I've never heard that about hypothyroidism, but I've heard several times that people with diabeteshave trouble converting beta carotene to vitamin A.

Anything with Beta Carotene in it turns me a beautiful bright orange.
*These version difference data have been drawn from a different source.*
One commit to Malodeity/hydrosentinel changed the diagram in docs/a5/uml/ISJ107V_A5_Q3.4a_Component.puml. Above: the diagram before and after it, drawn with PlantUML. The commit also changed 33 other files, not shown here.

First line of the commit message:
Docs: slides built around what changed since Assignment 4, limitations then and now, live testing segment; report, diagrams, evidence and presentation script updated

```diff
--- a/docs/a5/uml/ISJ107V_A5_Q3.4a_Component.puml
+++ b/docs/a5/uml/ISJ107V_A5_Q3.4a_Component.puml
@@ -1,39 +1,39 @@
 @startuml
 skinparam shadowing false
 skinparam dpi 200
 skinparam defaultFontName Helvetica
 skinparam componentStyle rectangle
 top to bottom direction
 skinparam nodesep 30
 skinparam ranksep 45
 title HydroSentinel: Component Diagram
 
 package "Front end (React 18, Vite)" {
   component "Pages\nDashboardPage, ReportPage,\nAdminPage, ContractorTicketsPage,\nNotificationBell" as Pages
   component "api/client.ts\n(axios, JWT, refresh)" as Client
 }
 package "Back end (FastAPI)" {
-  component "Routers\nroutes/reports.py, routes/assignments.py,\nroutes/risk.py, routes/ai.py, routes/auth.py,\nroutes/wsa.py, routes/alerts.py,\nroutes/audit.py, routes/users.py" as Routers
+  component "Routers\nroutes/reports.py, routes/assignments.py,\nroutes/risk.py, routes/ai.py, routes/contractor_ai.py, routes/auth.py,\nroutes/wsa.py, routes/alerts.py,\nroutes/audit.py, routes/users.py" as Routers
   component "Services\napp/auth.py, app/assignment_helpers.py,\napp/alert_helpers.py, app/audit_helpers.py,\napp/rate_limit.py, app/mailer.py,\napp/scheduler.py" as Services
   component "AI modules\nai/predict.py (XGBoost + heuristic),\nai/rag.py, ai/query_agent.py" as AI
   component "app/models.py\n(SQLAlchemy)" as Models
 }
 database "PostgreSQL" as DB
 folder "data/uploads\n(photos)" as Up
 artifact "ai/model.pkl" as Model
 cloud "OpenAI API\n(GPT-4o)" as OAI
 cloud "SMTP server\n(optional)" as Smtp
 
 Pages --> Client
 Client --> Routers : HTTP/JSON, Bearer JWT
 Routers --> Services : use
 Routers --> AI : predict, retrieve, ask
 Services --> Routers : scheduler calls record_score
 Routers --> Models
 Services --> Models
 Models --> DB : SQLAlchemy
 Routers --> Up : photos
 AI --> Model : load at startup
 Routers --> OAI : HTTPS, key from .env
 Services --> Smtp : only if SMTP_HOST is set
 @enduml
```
I look like a carrot.

I would love to start eating sweet potatoes, but I know I'll turn orange. :(

Don't capitalize "beta carotene". Like "ascorbic acid" and "pantothenic acid", it's not a proper noun, just something to be written in lower-case letters.

Anyway...do you really expect to turn orange, just from eating reasonableamounts of sweet potatoes? :)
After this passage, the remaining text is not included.